▸ **Task brief**
Copy each line from the data that has the word "Menu" in it.

▸ **Records to process**
──────────

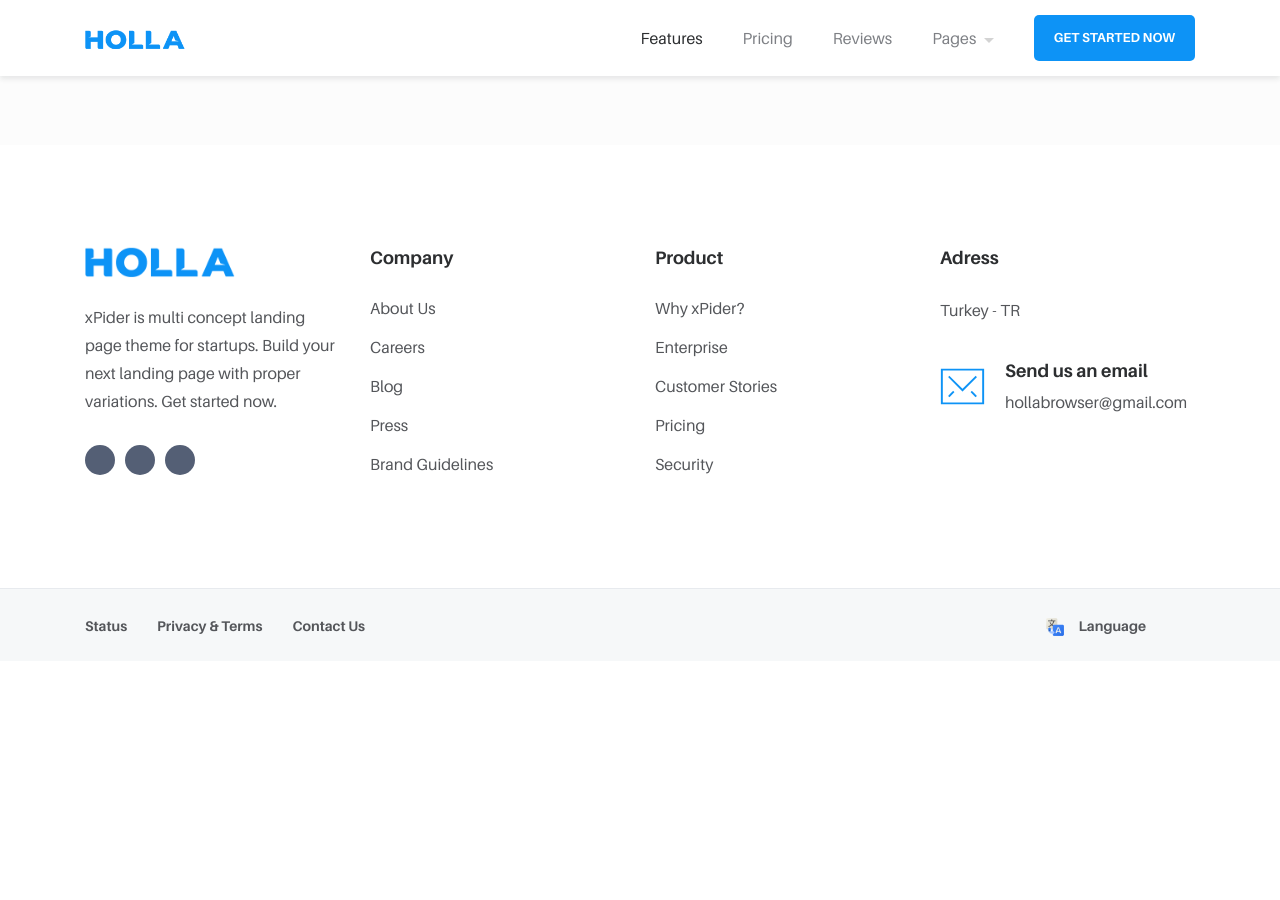
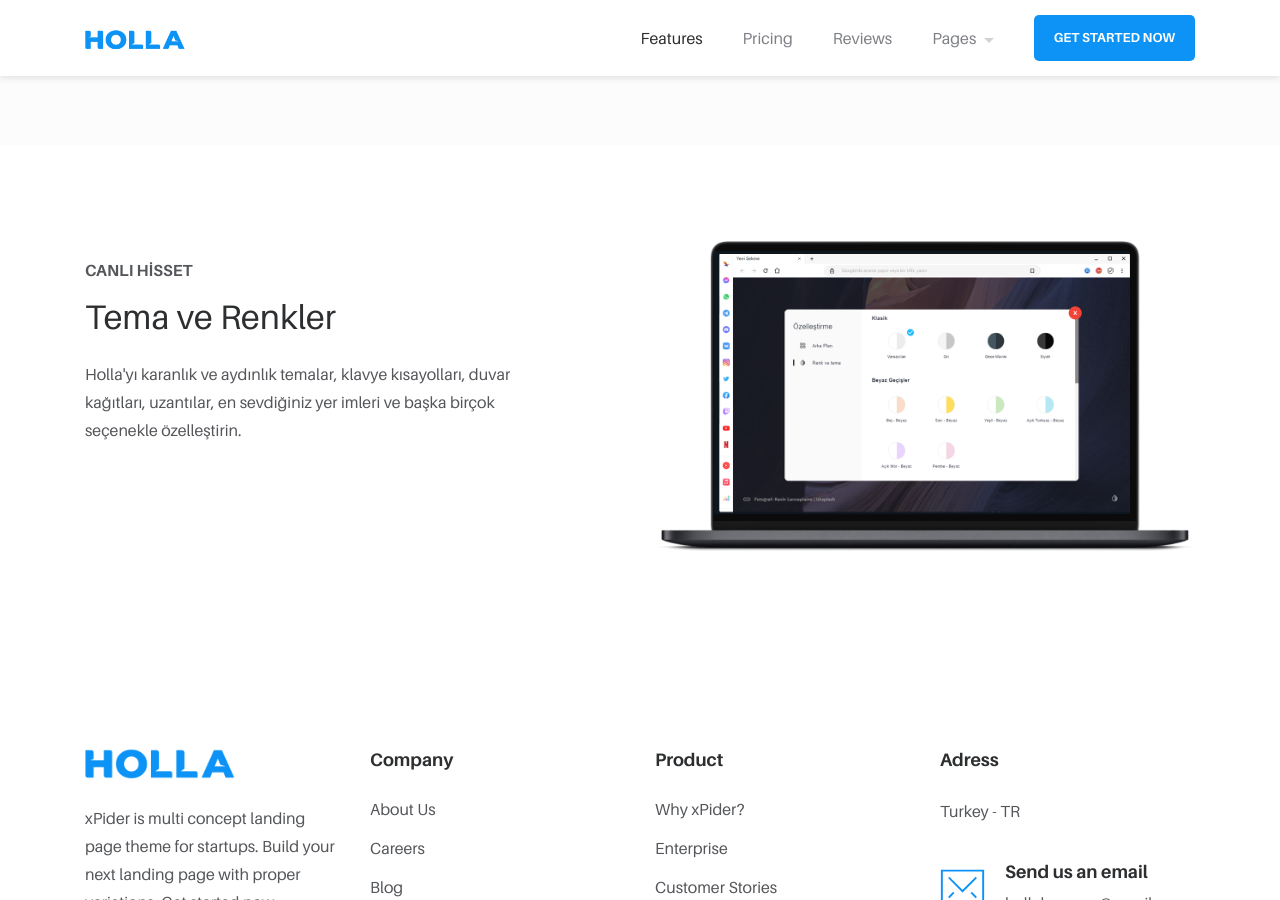
Before and after one commit to meforce/holla, a Jekyll site: the page built from docs/index.html, in a window 1280 px wide and 900 px high, scrolled down 3275 px. Built offline with Jekyll 4.4.1, drawn with Linux system fonts in a browser that asks for light colours; some web fonts are replaced; Markdown is read by kramdown in place of the engine named in the settings; before the commit the page ends 3936 px from its top, so only the background shows below that.

Commit message:
Update features.html

```diff
--- a/docs/_includes/features.html
+++ b/docs/_includes/features.html
@@ -162,7 +162,7 @@ padding-top: 9.8rem;
 <!-- =========== End of Bird ============ -->
 
 
- <!-- =========== Start of Left Menu ============ -->
+<!-- =========== Start of Left Menu ============ -->
 <section class="space">
 <div class="container">
 <div class="row">
@@ -211,3 +211,30 @@ padding-top: 9.8rem;
 <!-- end of container -->
 </section>
 <!-- =========== End of AdBlock ============ -->
+
+
+  <!-- =========== Start of Theme ============ -->
+<section class="space">
+<div class="container">
+<div class="row">
+<div class="col-12 col-md-10 col-lg-5 mb-50 mb-lg-0 reveal">
+<p style="margin-top: 15px;" class="mb-10 text-uppercase font-w-700"><i18n>CANLI HİSSET</i18n></p>
+<h3 class="mb-20 font-w-400"><i18n>Tema ve Renkler</i18n></h3>
+<p class="mb-0"><i18n>Holla'yı karanlık ve aydınlık temalar, klavye kısayolları, duvar kağıtları, uzantılar, en sevdiğiniz yer imleri ve başka birçok seçenekle özelleştirin.</i18n></p>
+<a style="display:none" href="#" class="btn btn--transparent p-0 btn--arrow-after btn--color-dark btn-border-hover">
+<span class="btn__text mr-30"><i18n>Daha Fazla Bilgi Alın</i18n</span>
+</a>
+</div>
+<!-- end of col -->
+<div class="col-12 col-md-9 col-lg-6 ml-lg-auto reveal">
+<div class="position-relative">
+<picture><img class="rounded-default" src="https://meforce.github.io/holla/img/free-theme.png" alt=""></picture>
+</div>
+</div>
+<!-- end of col -->
+</div>
+<!-- end of row -->
+</div>
+<!-- end of container -->
+</section>
+<!-- =========== End of Theme ============ -->
```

──────────

▸ **Exercise result**
- <!-- =========== Start of Left Menu ============ -->
+<!-- =========== Start of Left Menu ============ -->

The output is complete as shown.